=== TRY IT ===
Copy the data exactly. Images are to be left out.

=== PROVIDED DATA ===
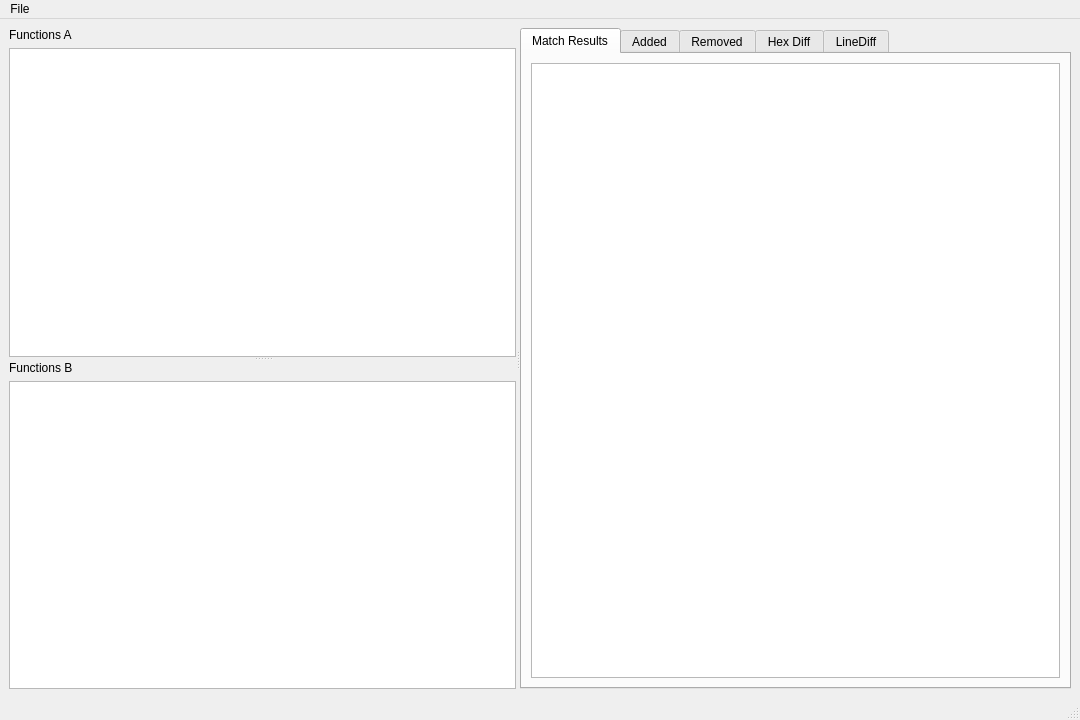
rizinorg/cutter, file src/tools/bindiff/CutterDiffWindow.ui: the form before one commit.
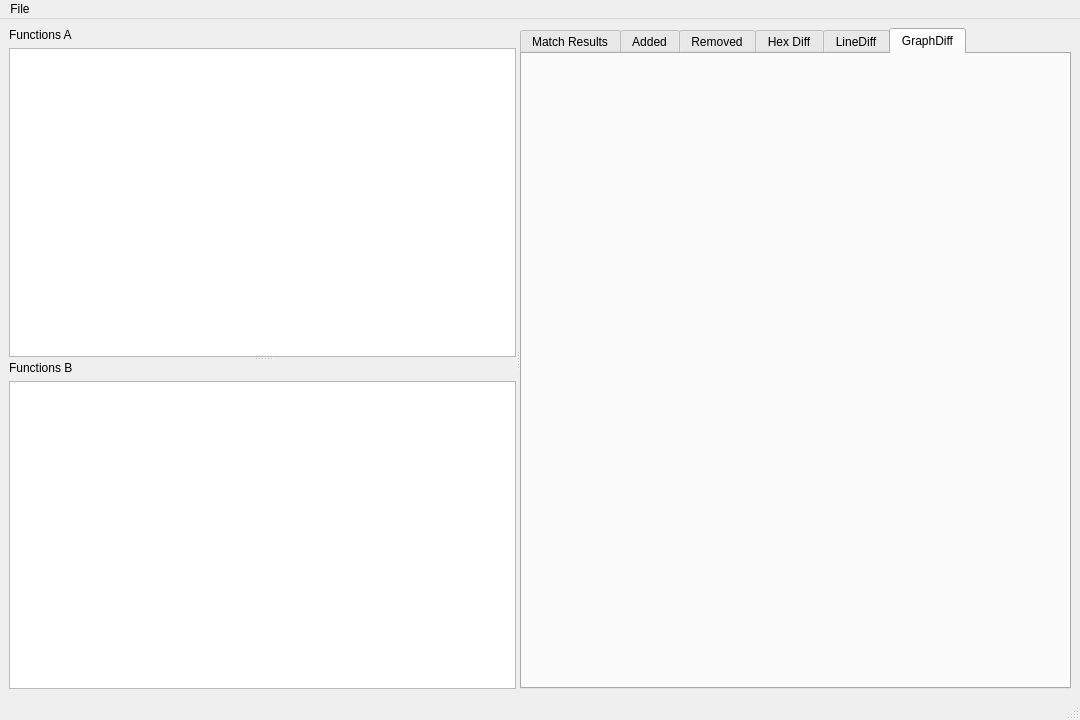
The form after the commit. Custom widgets are drawn as their Qt base class.

Commit message:
CutterDiffItem, GraphDiff and LineDiff
clang-formatted

```diff
--- a/src/tools/bindiff/CutterDiffWindow.ui
+++ b/src/tools/bindiff/CutterDiffWindow.ui
@@ -102,7 +102,7 @@
         </sizepolicy>
        </property>
        <property name="currentIndex">
-        <number>0</number>
+        <number>5</number>
        </property>
        <widget class="QWidget" name="tabMatches">
         <attribute name="title">
@@ -794,6 +794,16 @@
          </item>
         </layout>
        </widget>
+       <widget class="QWidget" name="tabGraphDiff">
+        <attribute name="title">
+         <string>GraphDiff</string>
+        </attribute>
+        <layout class="QHBoxLayout" name="horizontalLayout_5">
+         <item>
+          <layout class="QHBoxLayout" name="graphDiffContainer"/>
+         </item>
+        </layout>
+       </widget>
       </widget>
      </widget>
     </item>
```
The commit also changes 15 other files.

=== EXERCISE OUTPUT ===
rizinorg/cutter, file src/tools/bindiff/CutterDiffWindow.ui: the form before one commit.
The form after the commit. Custom widgets are drawn as their Qt base class.

Commit message:
CutterDiffItem, GraphDiff and LineDiff
clang-formatted

```diff
--- a/src/tools/bindiff/CutterDiffWindow.ui
+++ b/src/tools/bindiff/CutterDiffWindow.ui
@@ -102,7 +102,7 @@
         </sizepolicy>
        </property>
        <property name="currentIndex">
-        <number>0</number>
+        <number>5</number>
        </property>
        <widget class="QWidget" name="tabMatches">
         <attribute name="title">
@@ -794,6 +794,16 @@
          </item>
         </layout>
        </widget>
+       <widget class="QWidget" name="tabGraphDiff">
+        <attribute name="title">
+         <string>GraphDiff</string>
+        </attribute>
+        <layout class="QHBoxLayout" name="horizontalLayout_5">
+         <item>
+          <layout class="QHBoxLayout" name="graphDiffContainer"/>
+         </item>
+        </layout>
+       </widget>
       </widget>
      </widget>
     </item>
```
The commit also changes 15 other files.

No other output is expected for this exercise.